OPINION: Time to sell City Hall?

Image of Nick Seebruch
By Nick Seebruch
OPINION: Time to sell City Hall?
Cornwall City Council Chambers (Nick Seebruch/ Seaway News).

The media was invited back to cover Cornwall City Council in person last Monday and a lot had changed since the last time I sat in at a council meeting.

For one, the last time I was physically present at a Cornwall City Council meeting was probably February 2020. Second, the last time I was in a Cornwall City Council meeting it was being held in the Council Chambers at City Hall.

Since Council began meeting again in-person after going strictly virtual for a spell, they’ve been meeting in salons A and B downstairs at the Cornwall Civic Complex.

I was told at Monday night’s meeting that while the old Council Chambers are still being used occasionally for smaller meetings, that the salons at the Complex will serve as the host location for Council meetings for the foreseeable future.

This makes sense. The salons at the Complex allow for greater social distancing, which is still important indoors, and they still are able to provide a professional setting for the meetings.

This does raise the question though, if Council meetings will be held at the Complex, can the City economize on space at City Hall? Does Cornwall even still need the current City Hall building?

The City of Cornwall owns a few major buildings that house the majority of their municipal employees. One is the Civic Complex, the next is City Hall and the Justice Building next door, then there is the Benson Centre, and finally the Municipal Works building at their yard on Ontario St.

The pandemic as I outlined above, has changed the way that the city does a lot of things, and that isn’t just limited to Council meetings.

For a time, many city employees were working from home during the pandemic, but many have also since returned to working in their office.

At City Hall specifically, the Council Chambers make up the single largest room in the building, a room whose initial purpose has now been made redundant.

With the possibility working from home and Council being moved to the Complex I think it is time for Council to ask for a report on potentially closing City Hall and selling the building.

If there is one thing that I sense many of our readers like it is when they feel their tax dollars are being respected and money being saved.

City Hall is no spring chicken.

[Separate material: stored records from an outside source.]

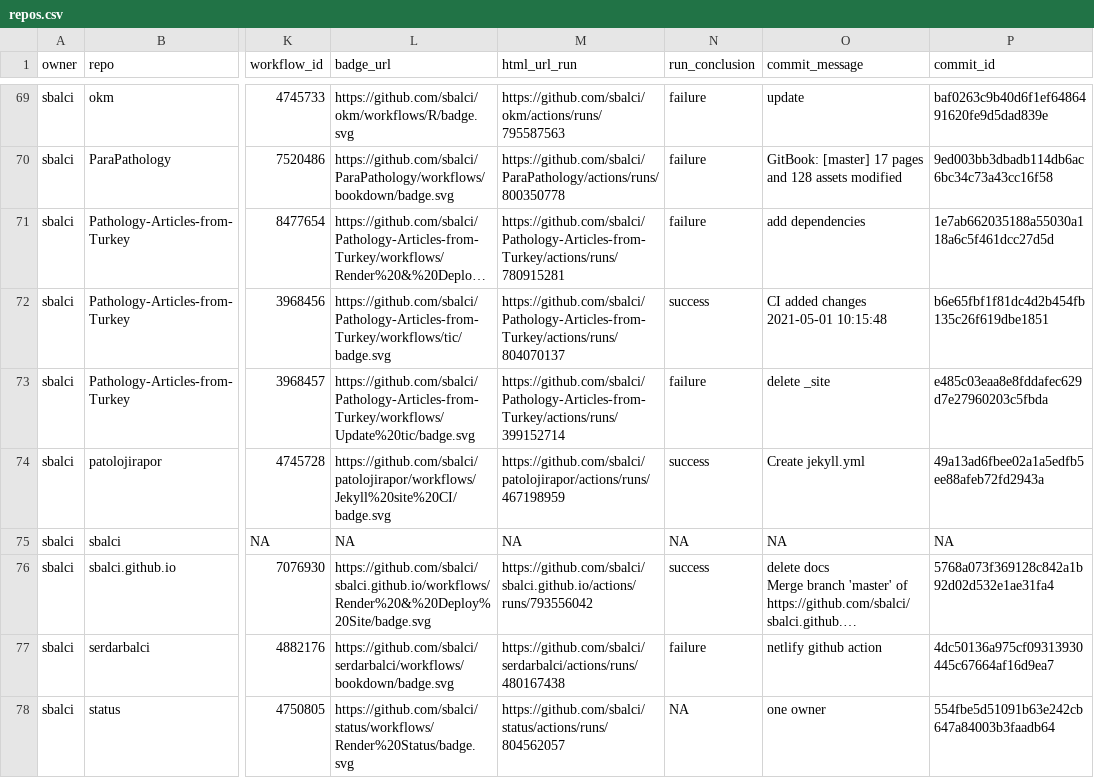
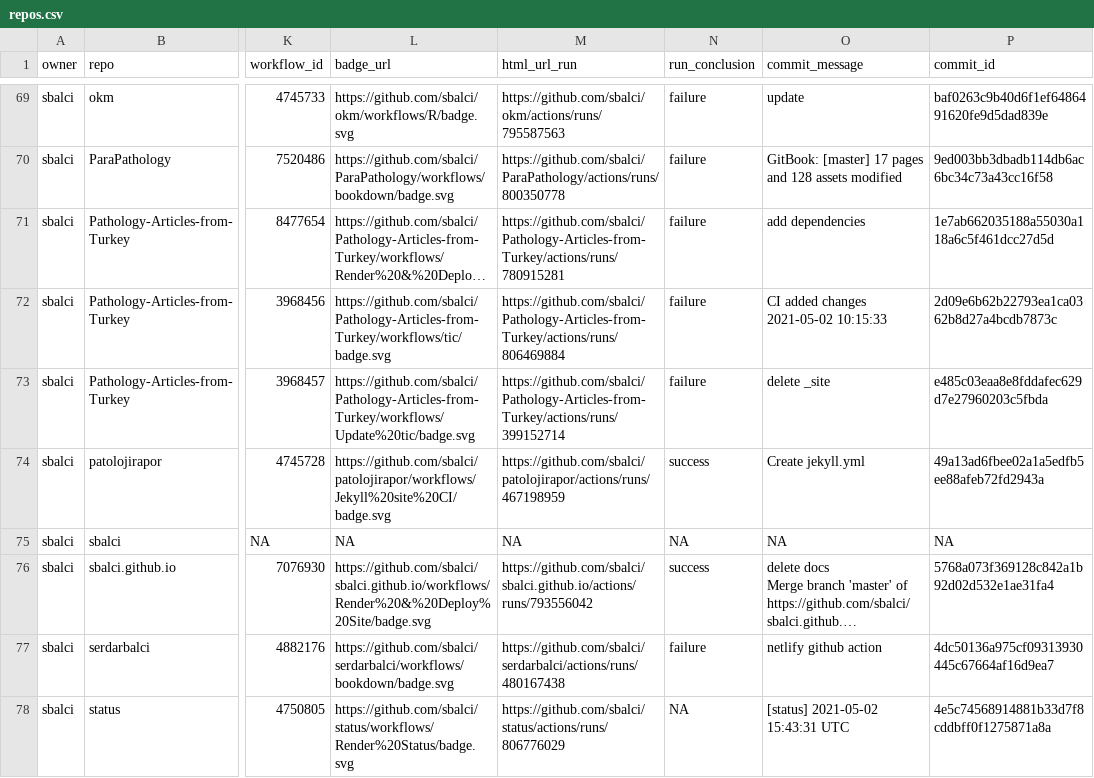
Before and after one commit to sbalci/status, a CSV file: repos.csv, drawn as a sheet; only a part is shown, gaps mark what is left out; long unchanged cells end in …; the diff names each change by its address in the sheet, - before the commit and + after, or states it on an @@ line.

```diff
--- a/repos.csv
+++ b/repos.csv
-M72 (html_url_run): https://github.com/sbalci/Pathology-Articles-from-Turkey/actions/runs/804070137
+M72 (html_url_run): https://github.com/sbalci/Pathology-Articles-from-Turkey/actions/runs/806469884
-N72 (run_conclusion): success
+N72 (run_conclusion): failure
-O72 (commit_message): CI added changes 2021-05-01 10:15:48
+O72 (commit_message): CI added changes 2021-05-02 10:15:33
-P72 (commit_id): b6e65fbf1f81dc4d2b454fb135c26f619dbe1851
+P72 (commit_id): 2d09e6b62b22793ea1ca0362b8d27a4bcdb7873c
-M78 (html_url_run): https://github.com/sbalci/status/actions/runs/804562057
+M78 (html_url_run): https://github.com/sbalci/status/actions/runs/806776029
-O78 (commit_message): one owner
+O78 (commit_message): [status] 2021-05-02 15:43:31 UTC
-P78 (commit_id): 554fbe5d51091b63e242cb647a84003b3faadb64
+P78 (commit_id): 4e5c74568914881b33d7f8cddbff0f1275871a8a
```
Also changed, not shown: 1 other file.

It is a 60-year-old building and there are going to be maintenance costs that come with that, and if it is not currently serving the main purpose it was designed for, then is it worth keeping it at all?

There were several councillors who voted against the most recent municipal budget. Councillors like Eric Bergeron and Justin Towndale both voted against the budget, and put forward motions to get a couple of capital projects removed from that budget. Their motions would by no means have made a significant impact on the municipal budget, but cutting the expense of owning a building and then selling that building definitely would.

Major companies who own property in cities like Toronto, Ottawa and Montreal are all shrinking their physical footprint with Shopify selling their downtown Ottawa offices being a stand out example. I am surprised that Council’s budget hawks have not yet jumped on this idea.

What do you think readers? Should the City look into consolidating and closing some of its office space? Email me your Letters to the Editor to nseebruch@seawaynews.media

Share this article